> _What to produce_
Keep the text of the data exactly as it is and omit each picture from the copy.

> _Records shown_
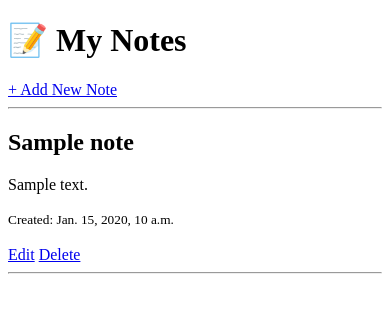
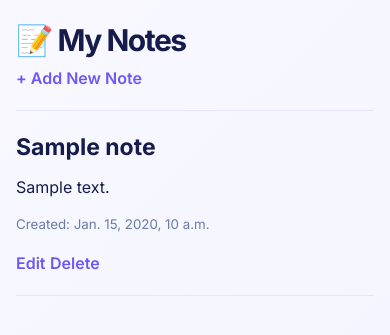
Before and after one commit to Aayushi8727/FDS_ASSIGNMENT_3, a Django app: page / in a window 390 px wide. Shown: the top 335 px of the page. Run offline with Django 5.2, Linux system fonts and the light colour scheme; tables that the repository leaves empty hold one stand-in row (values such as "Sample post").

Commit message:
Improve notes UI and configure static files

```diff
--- a/notes/templates/notes/note_confirm_delete.html
+++ b/notes/templates/notes/note_confirm_delete.html
@@ -1,6 +1,8 @@
+{% load static %}
 <!DOCTYPE html>
 <html>
 <head>
+    <link rel="stylesheet" href="{% static 'notes/style.css' %}">
     <title>Delete Note</title>
 </head>
 <body>
--- a/notes/templates/notes/note_form.html
+++ b/notes/templates/notes/note_form.html
@@ -1,6 +1,8 @@
+{% load static %}
 <!DOCTYPE html>
 <html>
 <head>
+    <link rel="stylesheet" href="{% static 'notes/style.css' %}">
     <title>Add Note</title>
 </head>
 
--- a/notes/templates/notes/note_list.html
+++ b/notes/templates/notes/note_list.html
@@ -1,6 +1,8 @@
+{% load static %}
 <!DOCTYPE html>
 <html>
 <head>
+    <link rel="stylesheet" href="{% static 'notes/style.css' %}">
     <title>My Notes</title>
 </head>
 <body>
--- /dev/null
+++ b/static/notes/style.css
@@ -0,0 +1,110 @@
+
+@import url('https://fonts.googleapis.com/css2?family=Inter:wght@400;500;600;700;800&display=swap');
+
+:root {
+    --primary: #7057f5;
+    --primary-light: #eeeaff;
+    --background: #f7f7ff;
+    --text: #151b4b;
+    --muted: #697ba6;
+    --border: #e4e7fb;
+}
+
+* {
+    box-sizing: border-box;
+}
+
+body {
+    margin: 0;
+    padding: 36px;
+    min-height: 100vh;
+    font-family: 'Inter', sans-serif;
+    color: var(--text);
+    background: linear-gradient(135deg, #f9f8ff, #f0f3ff);
+}
+
+h1 {
+    font-size: clamp(30px, 4vw, 42px);
+    letter-spacing: -1.5px;
+    margin: 0 0 10px;
+}
+
+h2 {
+    font-size: 23px;
+    margin: 0 0 16px;
+}
+
+a {
+    color: var(--primary);
+    text-decoration: none;
+    font-weight: 600;
+}
+
+a:hover {
+    color: #4b35c9;
+}
+
+button, input[type="submit"] {
+    background: var(--primary);
+    color: white;
+    border: none;
+    border-radius: 11px;
+    padding: 13px 20px;
+    font: inherit;
+    font-weight: 600;
+    cursor: pointer;
+}
+
+button:hover, input[type="submit"]:hover {
+    background: #5740d6;
+}
+
+input:not([type="checkbox"]),
+textarea, select {
+    max-width: 100%;
+    padding: 13px 15px;
+    border: 1px solid var(--border);
+    border-radius: 10px;
+    font: inherit;
+    background: white;
+}
+
+textarea {
+    width: 100%;
+    min-height: 130px;
+}
+
+article, .note-card, .card, .content-card {
+    background: rgba(255, 255, 255, .95);
+    border: 1px solid var(--border);
+    border-radius: 17px;
+    padding: 24px;
+    margin: 20px 0;
+    box-shadow: 0 8px 28px rgba(48, 53, 115, .06);
+}
+
+hr {
+    border: 0;
+    border-top: 1px solid var(--border);
+    margin: 22px 0;
+}
+
+small {
+    color: var(--muted);
+}
+
+@media (min-width: 800px) {
+    body {
+        padding: 48px max(36px, calc((100vw - 1100px) / 2));
+    }
+}
+
+@media (max-width: 600px) {
+    body {
+        padding: 22px 16px;
+    }
+
+    article, .note-card, .card, .content-card {
+        padding: 18px;
+    }
+}
```
Also changed, not shown: notesproject/settings.py (+7 -1 lines).
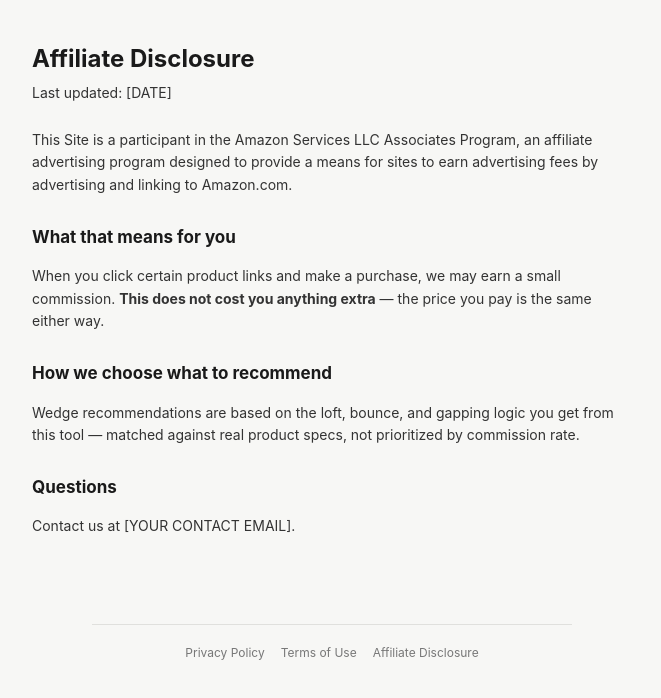
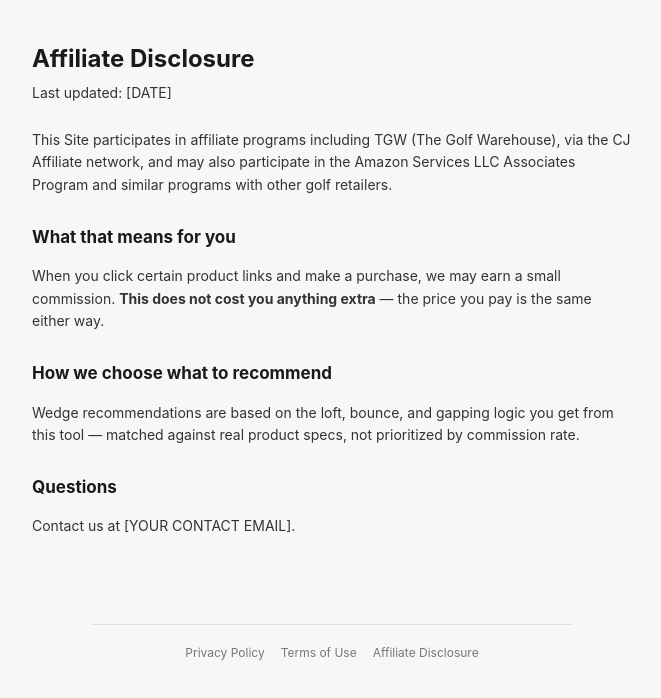
Before and after one commit to rychris6-a11y/wedge-fitting-tool, a Next.js app: page /disclosure in a window 1280 px wide. Shown: the top 698 px of the page, without its empty margins (308-969 px from the left). Built offline with nearby package versions, Linux system fonts and the light colour scheme.

Commit message:
Add files via upload

```diff
--- a/app/disclosure/page.tsx
+++ b/app/disclosure/page.tsx
@@ -6,10 +6,10 @@ export default function AffiliateDisclosure() {
       <h1>Affiliate Disclosure</h1>
       <p className="legal-updated">Last updated: [DATE]</p>
       <p>
-        This Site is a participant in the Amazon Services LLC Associates
-        Program, an affiliate advertising program designed to provide a means
-        for sites to earn advertising fees by advertising and linking to
-        Amazon.com.
+        This Site participates in affiliate programs including TGW (The Golf
+        Warehouse), via the CJ Affiliate network, and may also participate in
+        the Amazon Services LLC Associates Program and similar programs with
+        other golf retailers.
       </p>
 
       <h2>What that means for you</h2>
--- a/components/WedgeFittingResult.tsx
+++ b/components/WedgeFittingResult.tsx
@@ -78,8 +78,8 @@ export default function WedgeFittingResult({
       })}
 
       <p className="compat-disclosure">
-        These links go to Amazon. We may earn a commission if you buy through
-        them — it doesn't cost you extra.
+        These links go to TGW and other golf retailers. We may earn a
+        commission if you buy through them — it doesn't cost you extra.
       </p>
     </div>
   );
```
Also changed, not shown: app/terms/page.tsx (+5 -3 lines).
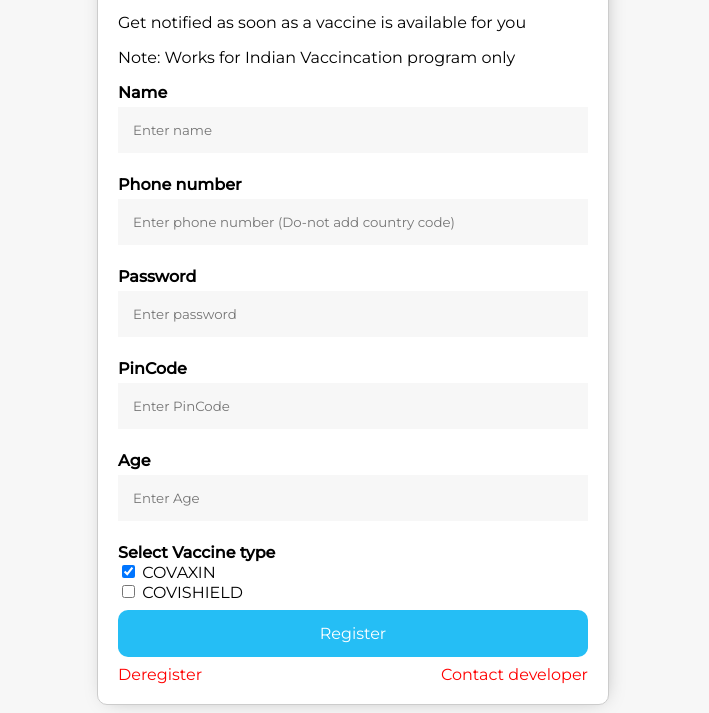
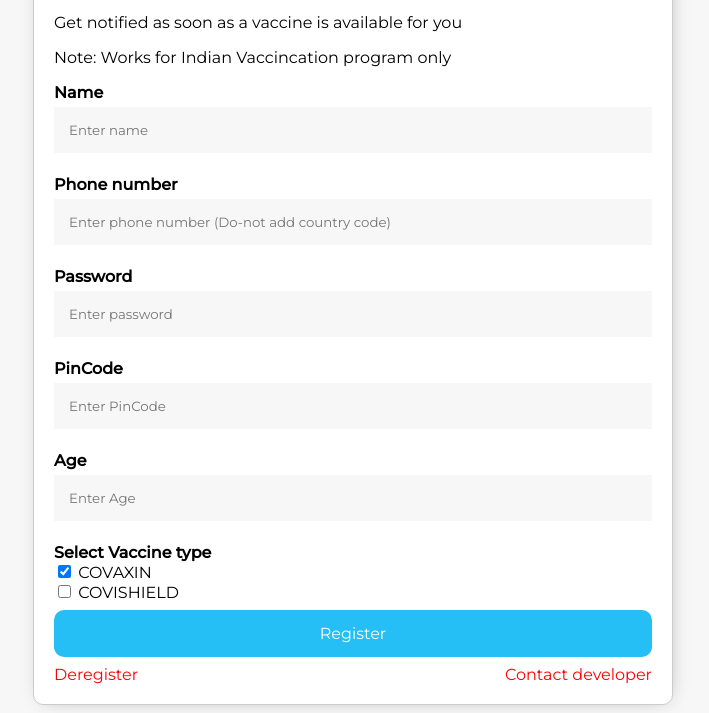
Before and after one commit to smitdesai1010/GetYourVaccine, a website: page public/index.html in a window 1280 px wide. Shown: the part 114-827 px from the top of the page, without its empty margins (287-996 px from the left). Drawn offline with Linux system fonts and the light colour scheme.

Commit message:
changed width in laptop view

```diff
--- a/public/style.css
+++ b/public/style.css
@@ -24,7 +24,7 @@ body {
 .mycontainer {
     margin: 0px;
     padding: 20px;
-    width:40vw;
+    width:50vw;
     border:1px solid #ccc;
     border-radius:10px;
     background:white;
```
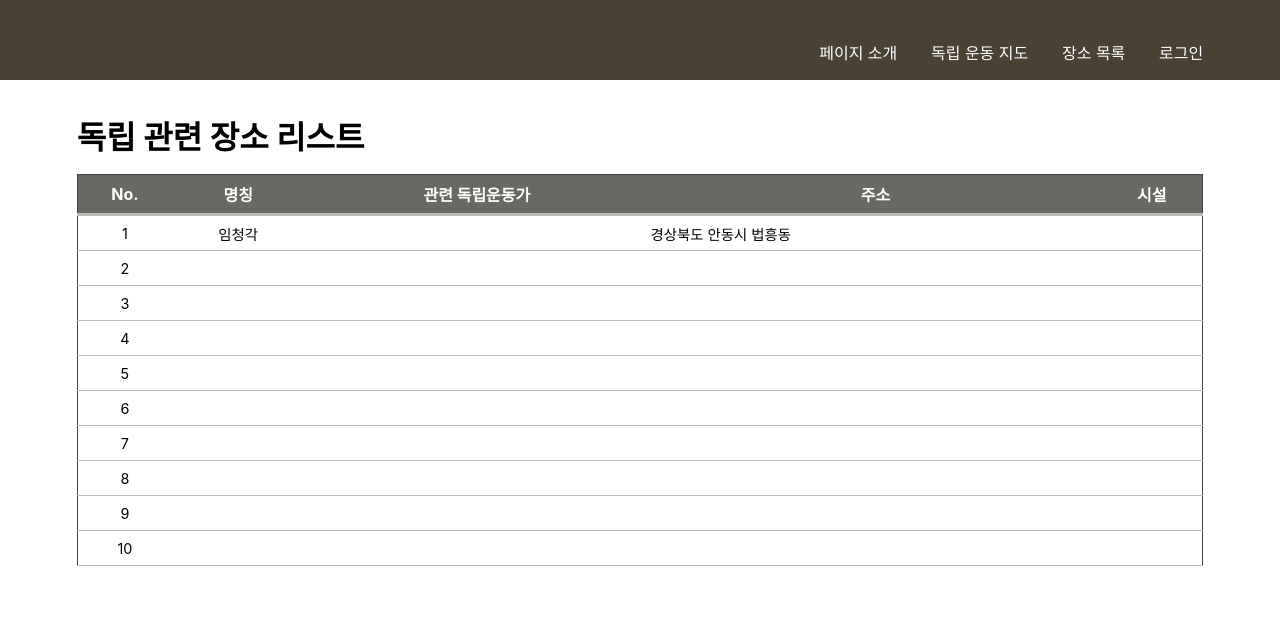
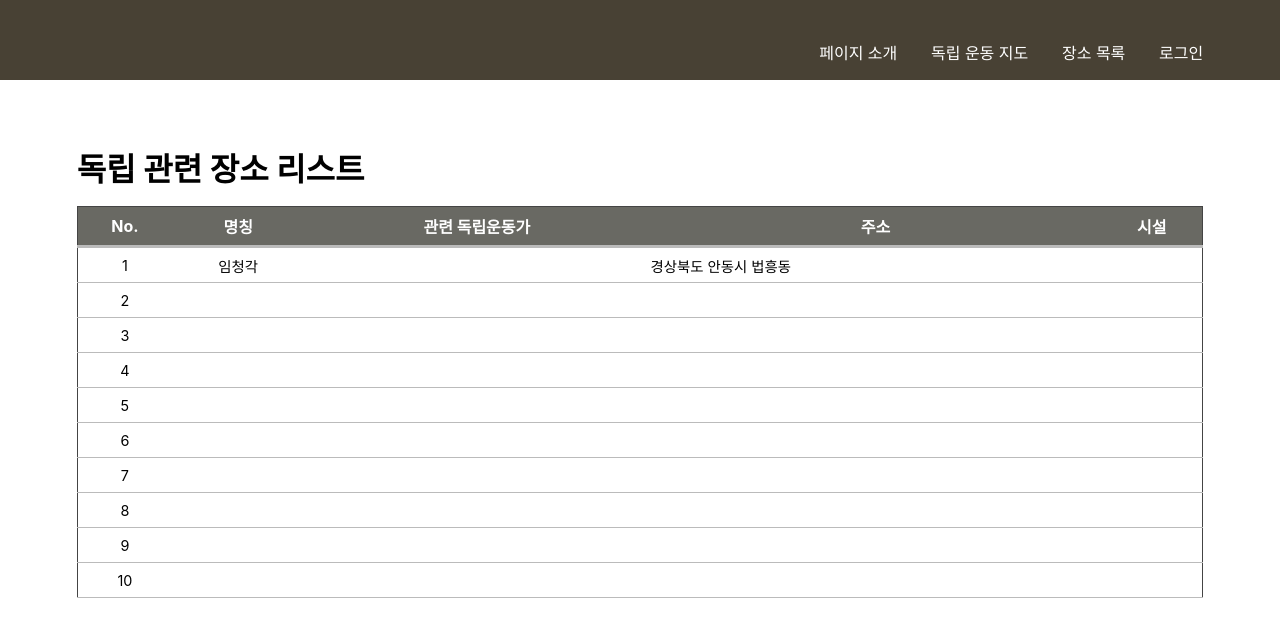
Before and after one commit to Radian06/Parakho-front, a React (Create React App) app: page /location-list in a window 1280 px wide. Shown: the top 624 px of the page. Built offline with nearby package versions, Linux system fonts and the light colour scheme; a web font is replaced by a local one.

Commit message:
🎨 :: 페이지들 여백 수정

```diff
--- a/src/styles/LocationList.css
+++ b/src/styles/LocationList.css
@@ -1,7 +1,7 @@
 .LocationList_page {
   width: 88vw;
   height: auto;
-  padding: 4vh 6vw;
+  padding: 8vh 6vw;
   margin: 0;
 }
 
--- a/src/styles/MapCheck.css
+++ b/src/styles/MapCheck.css
@@ -1,7 +1,7 @@
 .MapCheck_page {
     width: 88vw;
     height: auto;
-    padding: 4vh 6vw;
+    padding: 8vh 6vw;
     margin: 0;
 }
 
```
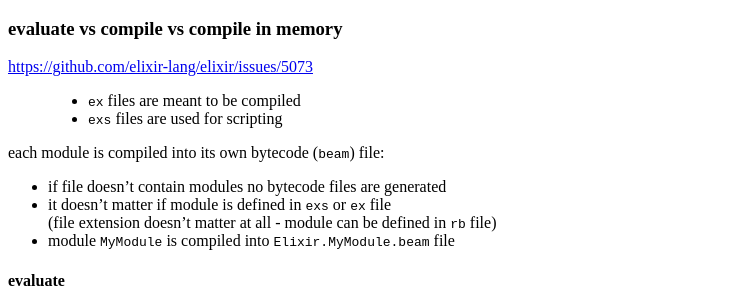
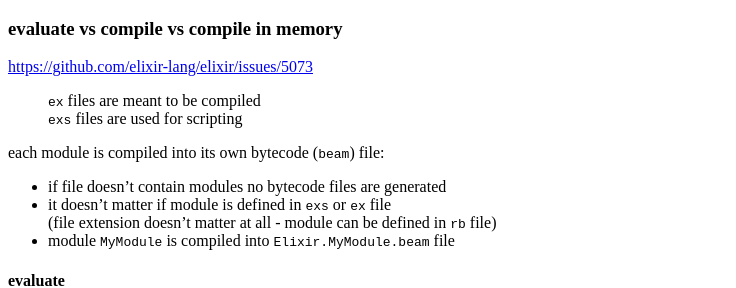
Before and after one commit to tap349/tap349.github.io, a Jekyll site: the page built from _posts/2016-12-31-elixir-notes.md, in a window 1280 px wide. Shown: the part 1194-1482 px from the top of the page, without its empty margins (0-736 px from the left). Built offline with Jekyll 4.4.1, drawn with Linux system fonts in a browser that asks for light colours.

Commit message:
update 2017-01-02_05:28:14

```diff
--- a/_posts/2016-12-31-elixir-notes.md
+++ b/_posts/2016-12-31-elixir-notes.md
@@ -70,8 +70,9 @@ NOTE: you need to compile it for each new version of Erlang/OTP kernel!
 
 <https://github.com/elixir-lang/elixir/issues/5073>
 
-> - `ex` files are meant to be compiled
-> - `exs` files are used for scripting
+> `ex` files are meant to be compiled
+> <br>
+> `exs` files are used for scripting
 
 each module is compiled into its own bytecode (`beam`) file:
 
```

> _Written solution_
Before and after one commit to Aayushi8727/FDS_ASSIGNMENT_3, a Django app: page / in a window 390 px wide. Shown: the top 335 px of the page. Run offline with Django 5.2, Linux system fonts and the light colour scheme; tables that the repository leaves empty hold one stand-in row (values such as "Sample post").

Commit message:
Improve notes UI and configure static files

```diff
--- a/notes/templates/notes/note_confirm_delete.html
+++ b/notes/templates/notes/note_confirm_delete.html
@@ -1,6 +1,8 @@
+{% load static %}
 <!DOCTYPE html>
 <html>
 <head>
+    <link rel="stylesheet" href="{% static 'notes/style.css' %}">
     <title>Delete Note</title>
 </head>
 <body>
--- a/notes/templates/notes/note_form.html
+++ b/notes/templates/notes/note_form.html
@@ -1,6 +1,8 @@
+{% load static %}
 <!DOCTYPE html>
 <html>
 <head>
+    <link rel="stylesheet" href="{% static 'notes/style.css' %}">
     <title>Add Note</title>
 </head>
 
--- a/notes/templates/notes/note_list.html
+++ b/notes/templates/notes/note_list.html
@@ -1,6 +1,8 @@
+{% load static %}
 <!DOCTYPE html>
 <html>
 <head>
+    <link rel="stylesheet" href="{% static 'notes/style.css' %}">
     <title>My Notes</title>
 </head>
 <body>
--- /dev/null
+++ b/static/notes/style.css
@@ -0,0 +1,110 @@
+
+@import url('https://fonts.googleapis.com/css2?family=Inter:wght@400;500;600;700;800&display=swap');
+
+:root {
+    --primary: #7057f5;
+    --primary-light: #eeeaff;
+    --background: #f7f7ff;
+    --text: #151b4b;
+    --muted: #697ba6;
+    --border: #e4e7fb;
+}
+
+* {
+    box-sizing: border-box;
+}
+
+body {
+    margin: 0;
+    padding: 36px;
+    min-height: 100vh;
+    font-family: 'Inter', sans-serif;
+    color: var(--text);
+    background: linear-gradient(135deg, #f9f8ff, #f0f3ff);
+}
+
+h1 {
+    font-size: clamp(30px, 4vw, 42px);
+    letter-spacing: -1.5px;
+    margin: 0 0 10px;
+}
+
+h2 {
+    font-size: 23px;
+    margin: 0 0 16px;
+}
+
+a {
+    color: var(--primary);
+    text-decoration: none;
+    font-weight: 600;
+}
+
+a:hover {
+    color: #4b35c9;
+}
+
+button, input[type="submit"] {
+    background: var(--primary);
+    color: white;
+    border: none;
+    border-radius: 11px;
+    padding: 13px 20px;
+    font: inherit;
+    font-weight: 600;
+    cursor: pointer;
+}
+
+button:hover, input[type="submit"]:hover {
+    background: #5740d6;
+}
+
+input:not([type="checkbox"]),
+textarea, select {
+    max-width: 100%;
+    padding: 13px 15px;
+    border: 1px solid var(--border);
+    border-radius: 10px;
+    font: inherit;
+    background: white;
+}
+
+textarea {
+    width: 100%;
+    min-height: 130px;
+}
+
+article, .note-card, .card, .content-card {
+    background: rgba(255, 255, 255, .95);
+    border: 1px solid var(--border);
+    border-radius: 17px;
+    padding: 24px;
+    margin: 20px 0;
+    box-shadow: 0 8px 28px rgba(48, 53, 115, .06);
+}
+
+hr {
+    border: 0;
+    border-top: 1px solid var(--border);
+    margin: 22px 0;
+}
+
+small {
+    color: var(--muted);
+}
+
+@media (min-width: 800px) {
+    body {
+        padding: 48px max(36px, calc((100vw - 1100px) / 2));
+    }
+}
+
+@media (max-width: 600px) {
+    body {
+        padding: 22px 16px;
+    }
+
+    article, .note-card, .card, .content-card {
+        padding: 18px;
+    }
+}
```
Also changed, not shown: notesproject/settings.py (+7 -1 lines).
Before and after one commit to rychris6-a11y/wedge-fitting-tool, a Next.js app: page /disclosure in a window 1280 px wide. Shown: the top 698 px of the page, without its empty margins (308-969 px from the left). Built offline with nearby package versions, Linux system fonts and the light colour scheme.

Commit message:
Add files via upload

```diff
--- a/app/disclosure/page.tsx
+++ b/app/disclosure/page.tsx
@@ -6,10 +6,10 @@ export default function AffiliateDisclosure() {
       <h1>Affiliate Disclosure</h1>
       <p className="legal-updated">Last updated: [DATE]</p>
       <p>
-        This Site is a participant in the Amazon Services LLC Associates
-        Program, an affiliate advertising program designed to provide a means
-        for sites to earn advertising fees by advertising and linking to
-        Amazon.com.
+        This Site participates in affiliate programs including TGW (The Golf
+        Warehouse), via the CJ Affiliate network, and may also participate in
+        the Amazon Services LLC Associates Program and similar programs with
+        other golf retailers.
       </p>
 
       <h2>What that means for you</h2>
--- a/components/WedgeFittingResult.tsx
+++ b/components/WedgeFittingResult.tsx
@@ -78,8 +78,8 @@ export default function WedgeFittingResult({
       })}
 
       <p className="compat-disclosure">
-        These links go to Amazon. We may earn a commission if you buy through
-        them — it doesn't cost you extra.
+        These links go to TGW and other golf retailers. We may earn a
+        commission if you buy through them — it doesn't cost you extra.
       </p>
     </div>
   );
```
Also changed, not shown: app/terms/page.tsx (+5 -3 lines).
Before and after one commit to smitdesai1010/GetYourVaccine, a website: page public/index.html in a window 1280 px wide. Shown: the part 114-827 px from the top of the page, without its empty margins (287-996 px from the left). Drawn offline with Linux system fonts and the light colour scheme.

Commit message:
changed width in laptop view

```diff
--- a/public/style.css
+++ b/public/style.css
@@ -24,7 +24,7 @@ body {
 .mycontainer {
     margin: 0px;
     padding: 20px;
-    width:40vw;
+    width:50vw;
     border:1px solid #ccc;
     border-radius:10px;
     background:white;
```
Before and after one commit to Radian06/Parakho-front, a React (Create React App) app: page /location-list in a window 1280 px wide. Shown: the top 624 px of the page. Built offline with nearby package versions, Linux system fonts and the light colour scheme; a web font is replaced by a local one.

Commit message:
🎨 :: 페이지들 여백 수정

```diff
--- a/src/styles/LocationList.css
+++ b/src/styles/LocationList.css
@@ -1,7 +1,7 @@
 .LocationList_page {
   width: 88vw;
   height: auto;
-  padding: 4vh 6vw;
+  padding: 8vh 6vw;
   margin: 0;
 }
 
--- a/src/styles/MapCheck.css
+++ b/src/styles/MapCheck.css
@@ -1,7 +1,7 @@
 .MapCheck_page {
     width: 88vw;
     height: auto;
-    padding: 4vh 6vw;
+    padding: 8vh 6vw;
     margin: 0;
 }
 
```
Before and after one commit to tap349/tap349.github.io, a Jekyll site: the page built from _posts/2016-12-31-elixir-notes.md, in a window 1280 px wide. Shown: the part 1194-1482 px from the top of the page, without its empty margins (0-736 px from the left). Built offline with Jekyll 4.4.1, drawn with Linux system fonts in a browser that asks for light colours.

Commit message:
update 2017-01-02_05:28:14

```diff
--- a/_posts/2016-12-31-elixir-notes.md
+++ b/_posts/2016-12-31-elixir-notes.md
@@ -70,8 +70,9 @@ NOTE: you need to compile it for each new version of Erlang/OTP kernel!
 
 <https://github.com/elixir-lang/elixir/issues/5073>
 
-> - `ex` files are meant to be compiled
-> - `exs` files are used for scripting
+> `ex` files are meant to be compiled
+> <br>
+> `exs` files are used for scripting
 
 each module is compiled into its own bytecode (`beam`) file:
 
```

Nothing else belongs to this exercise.